Nobody wins when city council members are calling school leaders names and when disagreements become disrespectful. OKCPS students deserve better, and this is not at all aligned with the Oklahoma Standard.
While collaboration isn't always seen in matters involving OKCPS, there are many bright spots that bring to light the positive impact working together can have. Support like the district participating in the Gay Pride Parade in June. The yellow school bus, with multi-colored streamers flying from the windows, was a never-before-seen site in this annual event. Seeing Superintendent Aurora Lora, carrying a sign that read, “OKCPS supports all students” told the LGBT student community that they are seen and that they are valued.
Another bright spot, with a caveat, is at what Principal Wallace-Sela is calling the "new" North Highland Elementary School. She and her team are committed to creating a culture and climate at the school where every student and family member feels welcome, supported and valued. There are many community members wishing to assist in this effort, though it's important for them to give school leadership the time to assess needs and address them, rather than assuming they know best about how the school should be managed.
"If you're not part of the solution, you're part of the problem." This is an often-used phrase, but one that is especially important for the success of our schools. As the new school year begins, it is important for the community to remember to focus on what is at stake here.

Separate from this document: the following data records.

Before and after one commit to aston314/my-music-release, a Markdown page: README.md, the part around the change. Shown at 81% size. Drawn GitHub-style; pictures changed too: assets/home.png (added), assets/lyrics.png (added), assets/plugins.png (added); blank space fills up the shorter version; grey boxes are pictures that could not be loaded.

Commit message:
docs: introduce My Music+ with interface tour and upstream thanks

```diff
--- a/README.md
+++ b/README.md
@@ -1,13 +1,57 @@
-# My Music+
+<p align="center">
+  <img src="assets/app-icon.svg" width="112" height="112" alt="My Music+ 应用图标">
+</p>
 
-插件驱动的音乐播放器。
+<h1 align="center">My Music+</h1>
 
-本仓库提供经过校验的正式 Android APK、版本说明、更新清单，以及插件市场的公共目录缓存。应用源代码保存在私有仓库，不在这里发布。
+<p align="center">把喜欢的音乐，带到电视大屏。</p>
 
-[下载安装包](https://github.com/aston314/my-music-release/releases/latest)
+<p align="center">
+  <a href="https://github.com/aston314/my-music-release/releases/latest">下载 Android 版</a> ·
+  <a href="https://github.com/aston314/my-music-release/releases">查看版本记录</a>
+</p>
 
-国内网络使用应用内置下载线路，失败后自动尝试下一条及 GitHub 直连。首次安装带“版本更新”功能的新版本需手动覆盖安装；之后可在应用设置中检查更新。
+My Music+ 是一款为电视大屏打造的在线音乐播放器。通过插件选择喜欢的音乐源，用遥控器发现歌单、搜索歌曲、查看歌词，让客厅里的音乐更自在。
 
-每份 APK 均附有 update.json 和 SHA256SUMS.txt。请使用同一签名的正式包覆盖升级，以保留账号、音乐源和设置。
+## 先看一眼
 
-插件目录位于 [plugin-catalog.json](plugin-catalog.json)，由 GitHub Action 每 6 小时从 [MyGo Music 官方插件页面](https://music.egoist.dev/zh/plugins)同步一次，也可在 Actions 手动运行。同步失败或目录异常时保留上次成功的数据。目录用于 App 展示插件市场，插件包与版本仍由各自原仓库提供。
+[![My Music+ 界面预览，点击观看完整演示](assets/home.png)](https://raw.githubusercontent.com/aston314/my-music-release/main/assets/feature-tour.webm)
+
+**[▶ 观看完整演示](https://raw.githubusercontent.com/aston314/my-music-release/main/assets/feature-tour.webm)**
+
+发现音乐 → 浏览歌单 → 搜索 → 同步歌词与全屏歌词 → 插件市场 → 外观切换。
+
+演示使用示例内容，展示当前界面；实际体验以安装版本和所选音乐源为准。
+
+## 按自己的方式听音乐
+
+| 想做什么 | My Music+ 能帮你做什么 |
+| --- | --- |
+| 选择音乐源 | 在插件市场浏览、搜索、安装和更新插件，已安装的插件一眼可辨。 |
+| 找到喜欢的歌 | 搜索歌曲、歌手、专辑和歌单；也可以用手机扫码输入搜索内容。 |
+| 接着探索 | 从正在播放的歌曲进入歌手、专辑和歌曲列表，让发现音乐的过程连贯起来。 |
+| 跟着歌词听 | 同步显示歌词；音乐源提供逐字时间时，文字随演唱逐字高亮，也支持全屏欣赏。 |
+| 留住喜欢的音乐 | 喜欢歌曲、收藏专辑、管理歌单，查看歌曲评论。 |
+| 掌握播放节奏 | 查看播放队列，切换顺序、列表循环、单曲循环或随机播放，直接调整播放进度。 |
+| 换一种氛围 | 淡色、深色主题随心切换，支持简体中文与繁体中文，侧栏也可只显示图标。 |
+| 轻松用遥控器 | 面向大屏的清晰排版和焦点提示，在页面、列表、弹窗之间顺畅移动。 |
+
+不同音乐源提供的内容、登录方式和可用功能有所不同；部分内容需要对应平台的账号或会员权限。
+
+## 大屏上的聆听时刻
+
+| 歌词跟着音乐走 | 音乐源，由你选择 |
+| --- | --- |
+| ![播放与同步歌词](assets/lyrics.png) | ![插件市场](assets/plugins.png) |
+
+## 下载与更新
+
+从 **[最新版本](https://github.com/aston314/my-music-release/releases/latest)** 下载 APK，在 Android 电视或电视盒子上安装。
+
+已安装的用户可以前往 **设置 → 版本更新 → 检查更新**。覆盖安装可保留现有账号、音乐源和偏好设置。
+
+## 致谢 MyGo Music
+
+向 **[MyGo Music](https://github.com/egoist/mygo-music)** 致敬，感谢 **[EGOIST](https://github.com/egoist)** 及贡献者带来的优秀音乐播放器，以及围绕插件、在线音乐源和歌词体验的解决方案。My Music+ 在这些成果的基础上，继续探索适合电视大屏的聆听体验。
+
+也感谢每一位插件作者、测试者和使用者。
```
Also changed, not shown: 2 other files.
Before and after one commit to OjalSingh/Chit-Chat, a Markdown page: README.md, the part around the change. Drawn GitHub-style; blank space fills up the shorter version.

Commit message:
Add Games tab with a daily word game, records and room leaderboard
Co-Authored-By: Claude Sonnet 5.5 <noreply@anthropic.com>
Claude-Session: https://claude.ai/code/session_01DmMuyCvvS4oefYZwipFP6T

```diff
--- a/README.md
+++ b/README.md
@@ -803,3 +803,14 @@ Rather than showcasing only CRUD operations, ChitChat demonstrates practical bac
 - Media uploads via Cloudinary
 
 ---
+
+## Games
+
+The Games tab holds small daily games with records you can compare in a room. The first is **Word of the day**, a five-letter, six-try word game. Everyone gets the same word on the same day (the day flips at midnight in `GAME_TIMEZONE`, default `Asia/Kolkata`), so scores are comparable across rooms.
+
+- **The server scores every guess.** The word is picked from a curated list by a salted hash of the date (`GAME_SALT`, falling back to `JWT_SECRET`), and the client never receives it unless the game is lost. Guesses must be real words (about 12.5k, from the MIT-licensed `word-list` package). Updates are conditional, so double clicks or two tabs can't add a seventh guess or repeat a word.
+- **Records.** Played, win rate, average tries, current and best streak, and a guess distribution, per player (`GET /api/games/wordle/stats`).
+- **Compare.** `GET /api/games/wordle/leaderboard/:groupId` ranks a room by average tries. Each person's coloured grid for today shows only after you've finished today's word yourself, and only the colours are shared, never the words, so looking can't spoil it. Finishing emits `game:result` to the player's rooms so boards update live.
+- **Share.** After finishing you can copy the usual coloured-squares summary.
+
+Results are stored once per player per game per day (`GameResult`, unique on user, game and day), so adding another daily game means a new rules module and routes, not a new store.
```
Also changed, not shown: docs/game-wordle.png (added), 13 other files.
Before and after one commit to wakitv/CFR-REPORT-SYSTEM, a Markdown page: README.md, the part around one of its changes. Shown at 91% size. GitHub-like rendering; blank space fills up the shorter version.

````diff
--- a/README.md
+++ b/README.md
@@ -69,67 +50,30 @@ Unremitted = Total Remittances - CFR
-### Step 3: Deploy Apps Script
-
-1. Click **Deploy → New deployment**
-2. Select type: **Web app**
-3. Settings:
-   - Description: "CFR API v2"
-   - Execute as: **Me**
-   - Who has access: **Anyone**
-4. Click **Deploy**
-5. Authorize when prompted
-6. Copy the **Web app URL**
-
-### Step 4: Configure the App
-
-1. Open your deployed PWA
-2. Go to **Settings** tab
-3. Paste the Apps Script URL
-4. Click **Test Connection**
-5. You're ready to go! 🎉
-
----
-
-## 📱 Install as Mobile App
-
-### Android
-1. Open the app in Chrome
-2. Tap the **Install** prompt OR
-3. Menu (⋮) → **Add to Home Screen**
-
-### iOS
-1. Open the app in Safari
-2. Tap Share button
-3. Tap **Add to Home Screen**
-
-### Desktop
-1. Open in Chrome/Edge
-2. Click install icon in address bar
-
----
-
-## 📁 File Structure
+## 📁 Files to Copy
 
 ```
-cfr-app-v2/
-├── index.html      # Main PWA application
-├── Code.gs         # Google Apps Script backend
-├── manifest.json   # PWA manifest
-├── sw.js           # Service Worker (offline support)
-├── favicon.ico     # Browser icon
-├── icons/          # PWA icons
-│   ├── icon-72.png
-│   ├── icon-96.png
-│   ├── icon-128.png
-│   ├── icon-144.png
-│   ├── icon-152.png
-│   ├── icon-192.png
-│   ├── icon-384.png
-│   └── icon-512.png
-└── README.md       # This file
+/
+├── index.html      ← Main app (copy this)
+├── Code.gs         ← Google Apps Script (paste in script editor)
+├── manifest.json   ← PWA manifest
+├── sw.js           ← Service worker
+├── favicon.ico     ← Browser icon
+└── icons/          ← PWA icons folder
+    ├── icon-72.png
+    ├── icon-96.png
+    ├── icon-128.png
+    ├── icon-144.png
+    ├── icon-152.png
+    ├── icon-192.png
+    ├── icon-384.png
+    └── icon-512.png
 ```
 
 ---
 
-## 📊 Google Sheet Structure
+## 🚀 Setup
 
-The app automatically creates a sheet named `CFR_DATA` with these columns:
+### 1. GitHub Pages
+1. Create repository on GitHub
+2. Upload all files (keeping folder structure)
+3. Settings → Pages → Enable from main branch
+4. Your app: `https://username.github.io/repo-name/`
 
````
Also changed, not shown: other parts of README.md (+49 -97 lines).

Slowing down in school zones to keep our kids safe is imperative and something everyone is accustomed to doing. We need to have the same muscle memory for putting agendas aside and asking what schools really need. This allows for strategic focus instead of head-spinning chaos. Most importantly, it allows for productive and meaningful work for our most important stakeholders — our children.
Read Mary Mélon's original NewsOK editorial.